Structured diff data
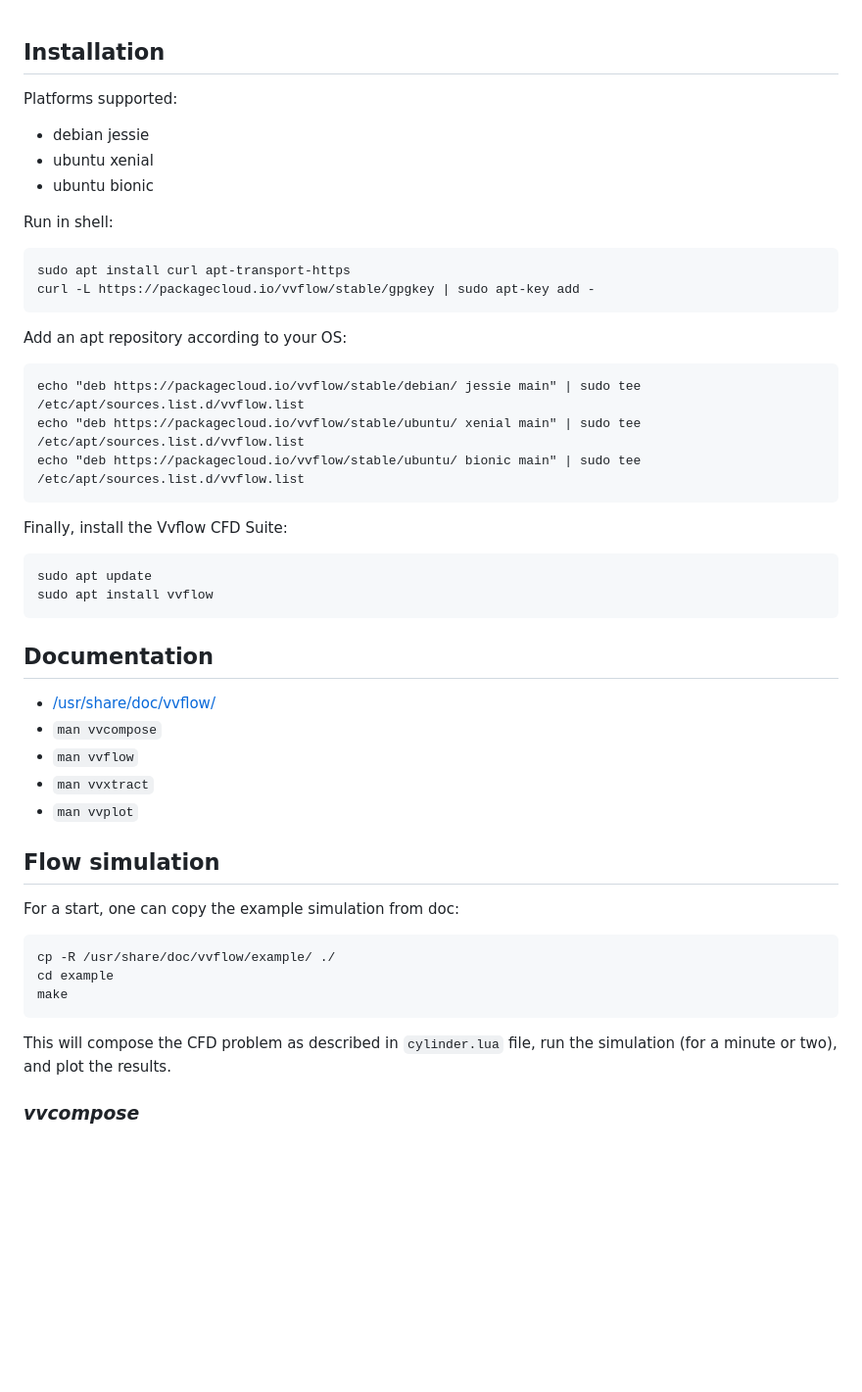
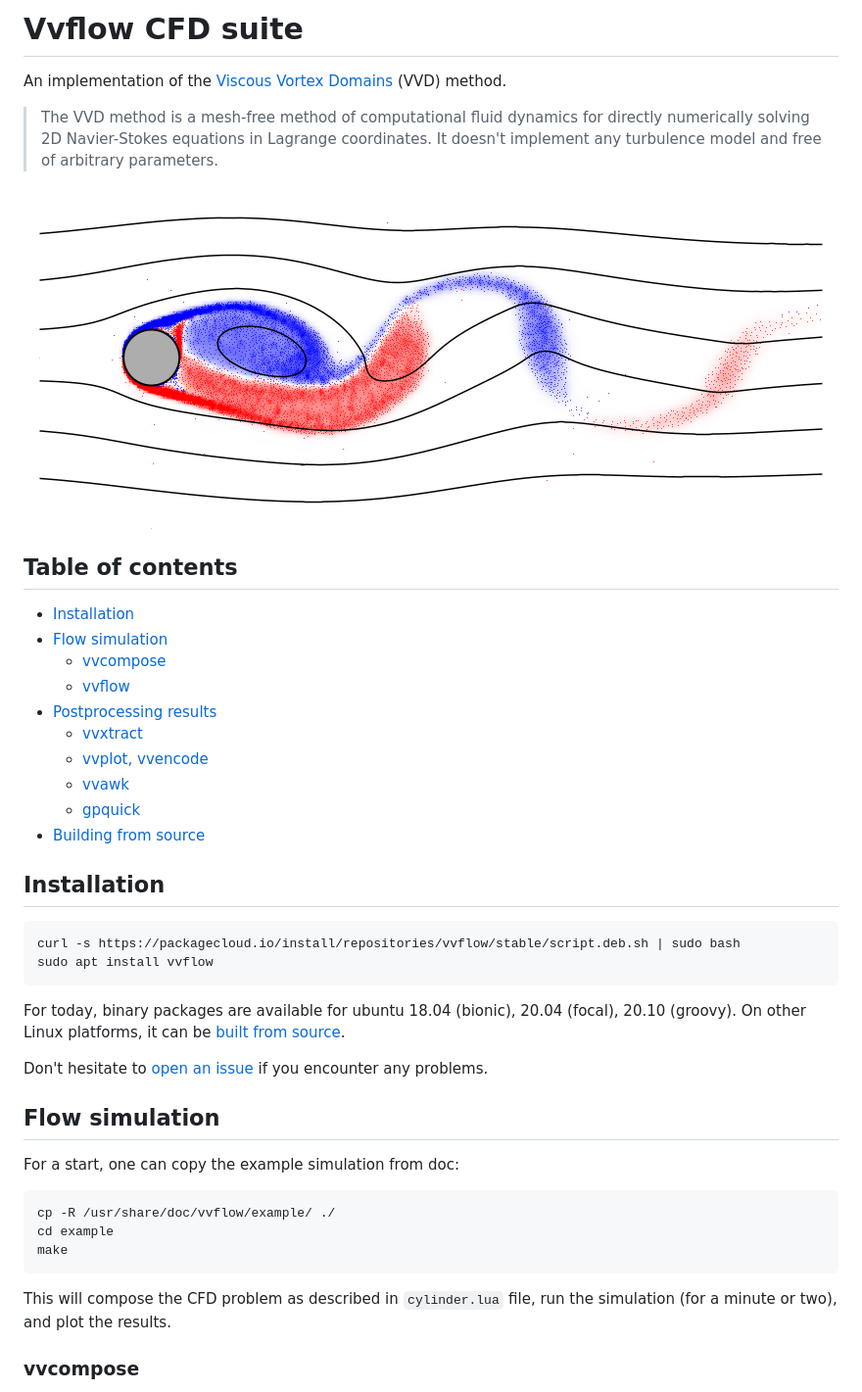
Before and after one commit to vvflow/vvflow, a Markdown page: README.md, the part around the change printed below. Shown: that part at 98% size. Drawn GitHub-style; pictures changed too: readme-pics/example.png (added); blank space fills up the shorter version.

````diff
--- a/README.md
+++ b/README.md
@@ -1,46 +1,54 @@
+# Vvflow CFD suite
+
+[vvd-wiki]: https://en.wikipedia.org/wiki/Viscous_vortex_domains_method
+[pbs-wiki]: https://en.wikipedia.org/wiki/Portable_Batch_System
+[issue]: https://github.com/vvflow/vvflow/issues/new
+[lua]: https://learnxinyminutes.com/docs/lua/
+[awk]: https://man7.org/linux/man-pages/man1/awk.1p.html
+[ffmpeg]: https://ffmpeg.org/about.html
+
+An implementation of the [Viscous Vortex Domains][vvd-wiki] (VVD) method.
+
+> The VVD method is a mesh-free method of computational fluid dynamics
+> for directly numerically solving 2D Navier-Stokes equations in Lagrange
+> coordinates. It doesn't implement any turbulence model and free of
+> arbitrary parameters.
+
+<p align="center">
+    <img src="readme-pics/example.png" height="350px">
+</p>
+
+## Table of contents
+
+* [Installation](#installation)
+* [Flow simulation](#flow-simulation)
+    * [vvcompose](#vvcompose)
+    * [vvflow](#vvflow)
+* [Postprocessing results](#postprocessing-results)
+    * [vvxtract](#vvxtract)
+    * [vvplot, vvencode](#vvplot-vvencode)
+    * [vvawk](#vvawk)
+    * [gpquick](#gpquick)
+* [Building from source](#building-from-source)
+
 ## Installation
 
-Platforms supported:
-
-* debian jessie
-* ubuntu xenial
-* ubuntu bionic
-
-Run in shell:
-
 ```
-sudo apt install curl apt-transport-https
-curl -L https://packagecloud.io/vvflow/stable/gpgkey | sudo apt-key add -
-```
-
-Add an apt repository according to your OS:
-
-```
-echo "deb https://packagecloud.io/vvflow/stable/debian/ jessie main" | sudo tee /etc/apt/sources.list.d/vvflow.list
-echo "deb https://packagecloud.io/vvflow/stable/ubuntu/ xenial main" | sudo tee /etc/apt/sources.list.d/vvflow.list
-echo "deb https://packagecloud.io/vvflow/stable/ubuntu/ bionic main" | sudo tee /etc/apt/sources.list.d/vvflow.list
-```
-
-Finally, install the Vvflow CFD Suite:
-
-```
-sudo apt update
+curl -s https://packagecloud.io/install/repositories/vvflow/stable/script.deb.sh | sudo bash
 sudo apt install vvflow
 ```
 
-## Documentation
+For today, binary packages are available for ubuntu 18.04 (bionic),
+20.04 (focal), 20.10 (groovy). On other Linux platforms, it can be
+[built from source](#building-from-source).
 
-* [/usr/share/doc/vvflow/](file:///usr/share/doc/vvflow/)
-* `man vvcompose`
-* `man vvflow`
-* `man vvxtract`
-* `man vvplot`
+Don't hesitate to [open an issue][issue] if you encounter any problems.
 
 ## Flow simulation
 
 For a start, one can copy the example simulation from doc:
 
-```
+```bash
 cp -R /usr/share/doc/vvflow/example/ ./
 cd example
 make
@@ -49,5 +57,5 @@ make
 This will compose the CFD problem as described in `cylinder.lua` file,
 run the simulation (for a minute or two), and plot the results.
 
-### *vvcompose*
+### vvcompose
 
````
Also changed, not shown: other parts of README.md (+63 -112 lines), readme-pics/000150.png (added), readme-pics/fx_mavg.png (added), readme-pics/fx_raw.png (added), 1 other file.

About this task:
Count how many lines in the records hold the string "jessie"; reply with the number alone.

Solution for this problem:
2